Suffice to say Chinese shares did not digest the Huawei Technologies news well.
For every nebulous remark from Donald Trump about how bad China “wants to make a deal” and about how he hopes he isn’t forced to slap more tariffs on his “very good friend” Xi Jinping, there’s an offsetting piece of more concrete news that suggests we’re a long way from a negotiated trade settlement between Washington and Beijing.
Last weekend, for instance, Mike Pence torpedoed sentiment with his performance at the Asia-Pacific Economic Cooperation summit in Papua New Guinea, where he effectively served notice that when it comes to economic development and trade, nations will soon be forced to choose between the U.S. and China.
Given how fragile sentiment is ahead of the G20, it comes as no surprise that Chinese equities dove following reports that the U.S. government is engaged in an apparently aggressive lobbying effort to convince allies not to use telecom equipment from Chinaâ€™s Huawei Technologies.

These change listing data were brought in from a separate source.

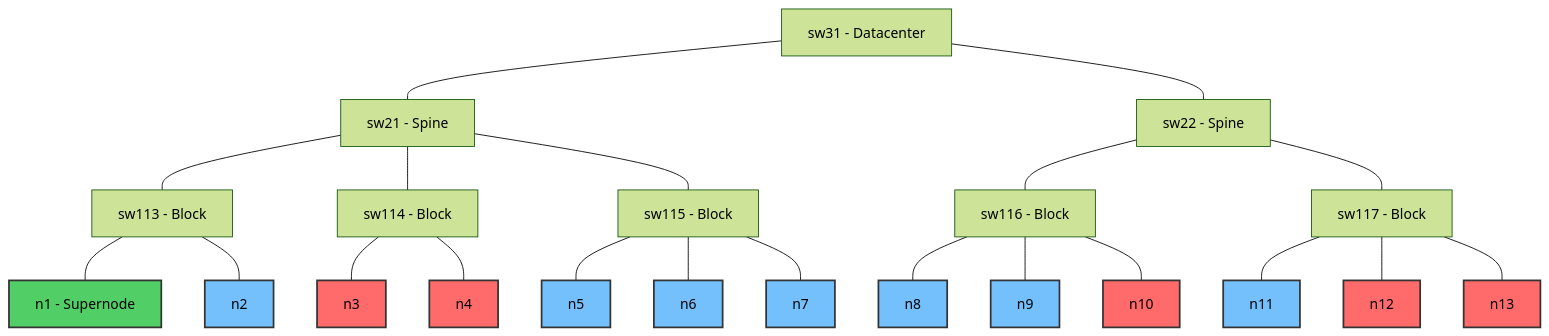
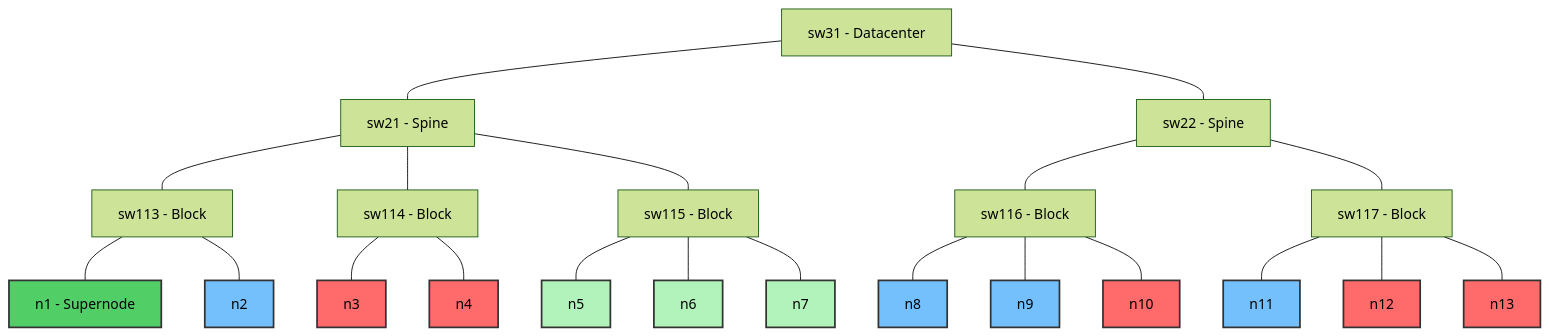
Before and after one commit to MSSkowron/knavigator: the third of 4 diagrams in resources/benchmarks/README.md, drawn with Mermaid (forest theme).

````diff
--- a/resources/benchmarks/README.md
+++ b/resources/benchmarks/README.md
@@ -468,38 +468,40 @@
 ```mermaid
 graph TD
     sw31[sw31 - Datacenter] --- sw21[sw21 - Spine]
     sw31 --- sw22[sw22 - Spine]
 
     sw21 --- sw113[sw113 - Block]
     sw21 --- sw114[sw114 - Block]
     sw21 --- sw115[sw115 - Block]
 
     sw22 --- sw116[sw116 - Block]
     sw22 --- sw117[sw117 - Block]
 
     sw113 --- n1[n1 - Supernode]
     sw113 --- n2[n2]
 
     sw114 --- n3[n3]
     sw114 --- n4[n4]
 
     sw115 --- n5[n5]
     sw115 --- n6[n6]
     sw115 --- n7[n7]
 
     sw116 --- n8[n8]
     sw116 --- n9[n9]
     sw116 --- n10[n10]
 
     sw117 --- n11[n11]
     sw117 --- n12[n12]
     sw117 --- n13[n13]
 
     classDef unschedulable fill:#ff6b6b,stroke:#333,stroke-width:2px;
-    classDef supernode fill:#51cf66,stroke:#333,stroke-width:2px;
-    classDef normal fill:#74c0fc,stroke:#333,stroke-width:2px;
+    classDef supernode   fill:#51cf66,stroke:#333,stroke-width:2px;
+    classDef normal      fill:#74c0fc,stroke:#333,stroke-width:2px;
+    classDef lightgreen  fill:#b2f2bb,stroke:#333,stroke-width:2px;
 
     class n3,n4,n10,n12,n13 unschedulable;
     class n1 supernode;
-    class n2,n5,n6,n7,n8,n9,n11 normal;
+    class n2,n8,n9,n11 normal;
+    class n5,n6,n7 lightgreen;
 ```
````
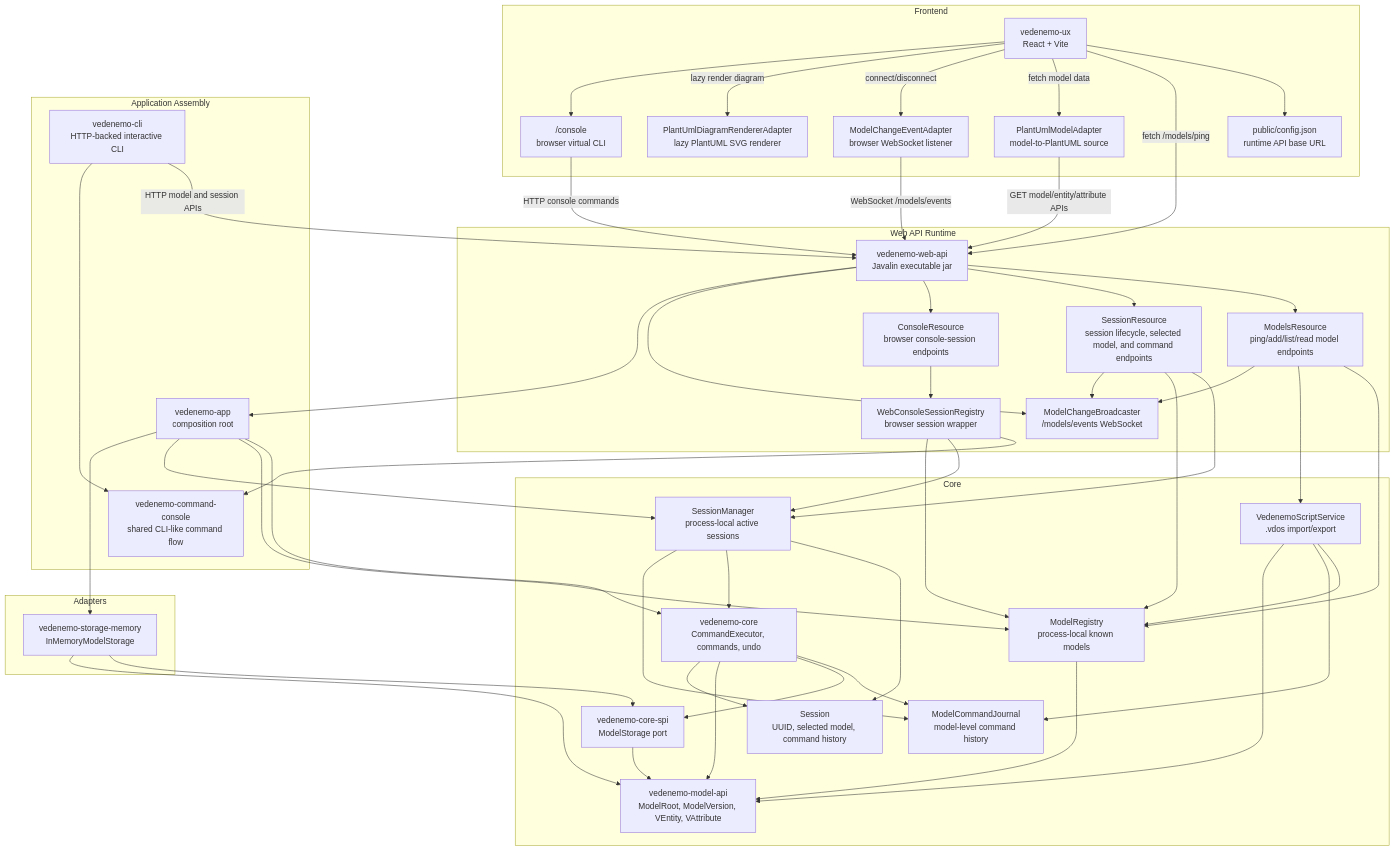
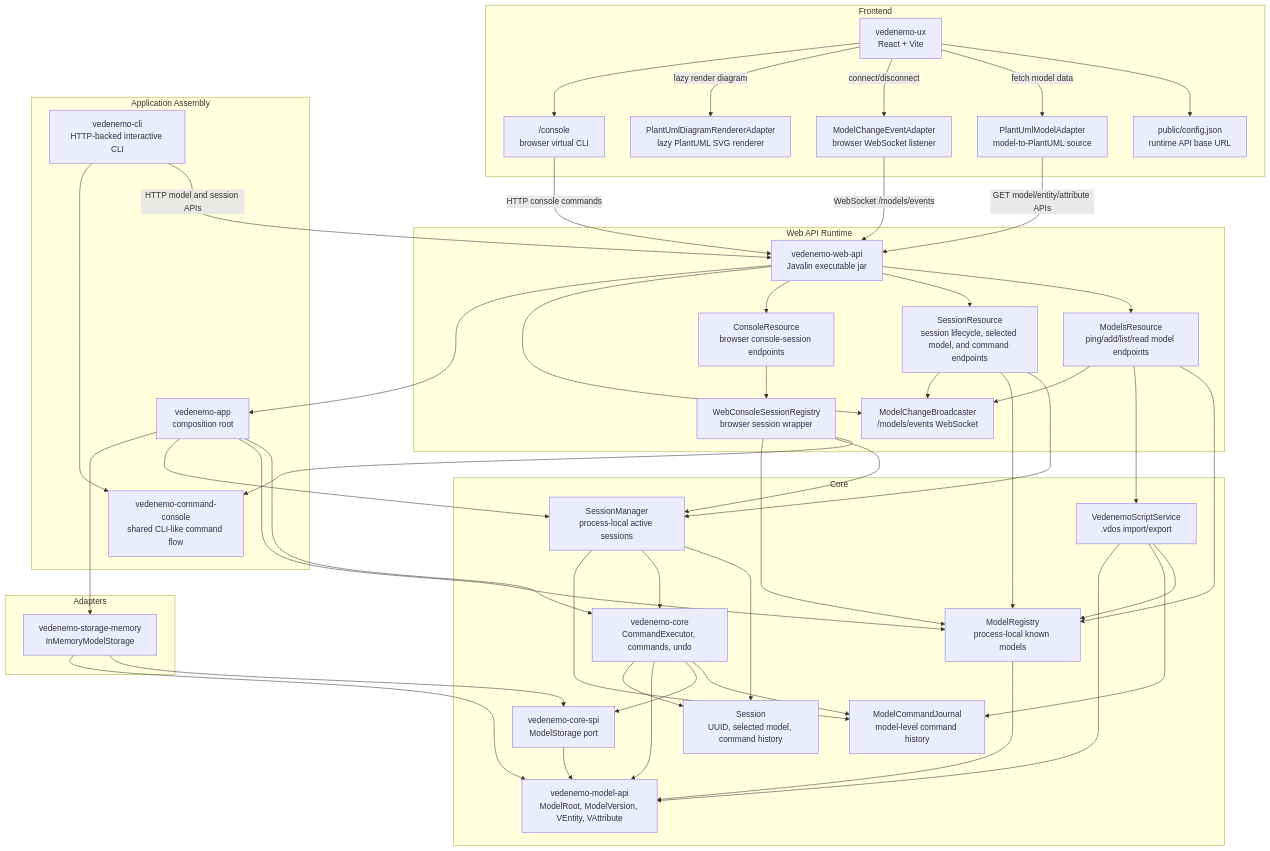
Before and after one commit to VedenemoDev/VedenemoMonorepo: the first of 8 diagrams in docs/architecture_doc.md, drawn with Mermaid. The commit also changed other lines of this file and 14 other files, not shown here.

```diff
--- a/docs/architecture_doc.md
+++ b/docs/architecture_doc.md
@@ -54,7 +54,6 @@
 end
 
 ViteUX --> RuntimeConfig
-ViteUX -->|fetch /models/ping| WebApi
 ViteUX -->|fetch model data| UXPlantUml
 ViteUX -->|connect/disconnect| UXModelEvents
 ViteUX -->|lazy render diagram| UXPlantUmlRenderer
```
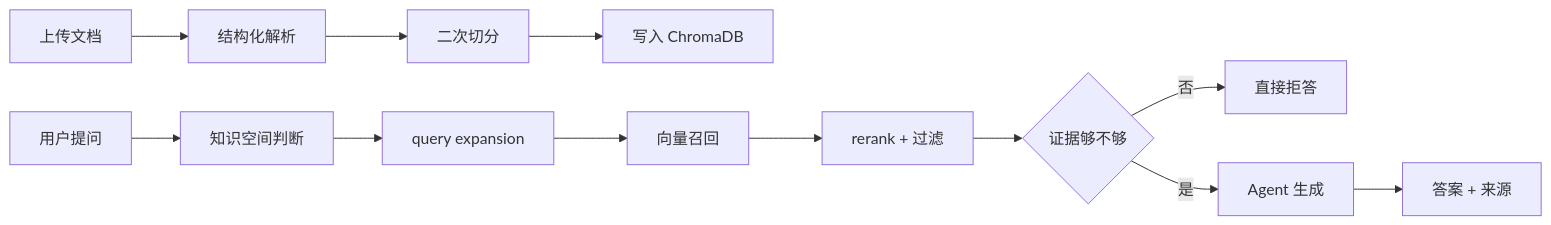
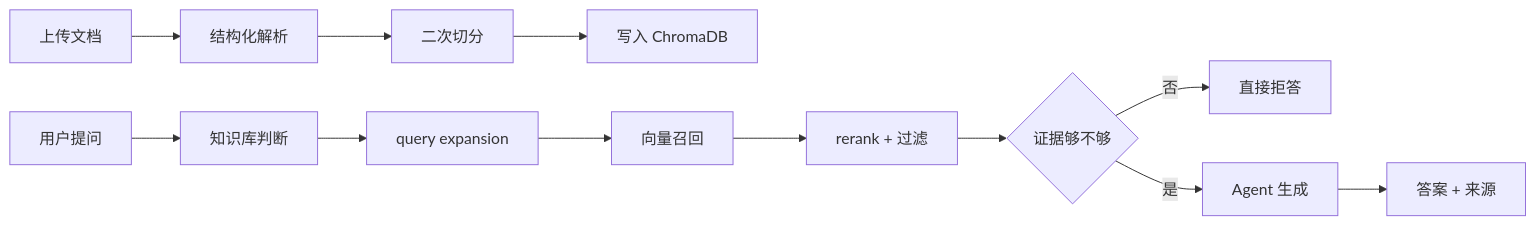
Before and after one commit to emotion-exit/rag-agent: the third of 5 diagrams in docs/项目功能解析与实践总结.md, drawn with Mermaid. The commit also changed other lines of this file and 22 other files, not shown here.

````diff
--- a/docs/项目功能解析与实践总结.md
+++ b/docs/项目功能解析与实践总结.md
@@ -74,14 +74,14 @@
 ```mermaid
 flowchart LR
 	A[上传文档] --> B[结构化解析]
 	B --> C[二次切分]
 	C --> D[写入 ChromaDB]
-	E[用户提问] --> F[知识空间判断]
+	E[用户提问] --> F[知识库判断]
 	F --> G[query expansion]
 	G --> H[向量召回]
 	H --> I[rerank + 过滤]
 	I --> J{证据够不够}
 	J -->|否| K[直接拒答]
 	J -->|是| L[Agent 生成]
 	L --> M[答案 + 来源]
 ```
````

That report, out in the Wall Street Journal on Thursday evening, sent mainland equities tumbling on Friday. The SHCOMP logged its worst loss since October 18 and its second decline of >2% this week. The benchmark has fallen 2% or more in seven sessions since October 8.
The ChiNext was dusted, falling 3.4% for its worst day in quite a while.
And telecoms didn’t hold up well under the weight of the Huawei story. Just ask Dr. Peng Telecom & Media Group, which tumbled nearly 7% on the session.
All in all, this marks a rather inauspicious close to the week ahead of the G20 and you can be absolutely sure that Beijing is not amused with the Huawei influence campaign.
On the bright side for investors, the worse the trade tensions get, the more inclined China will be to roll out more RRR cuts and pull all the myriad policy easing (both monetary and fiscal) levers at their disposal.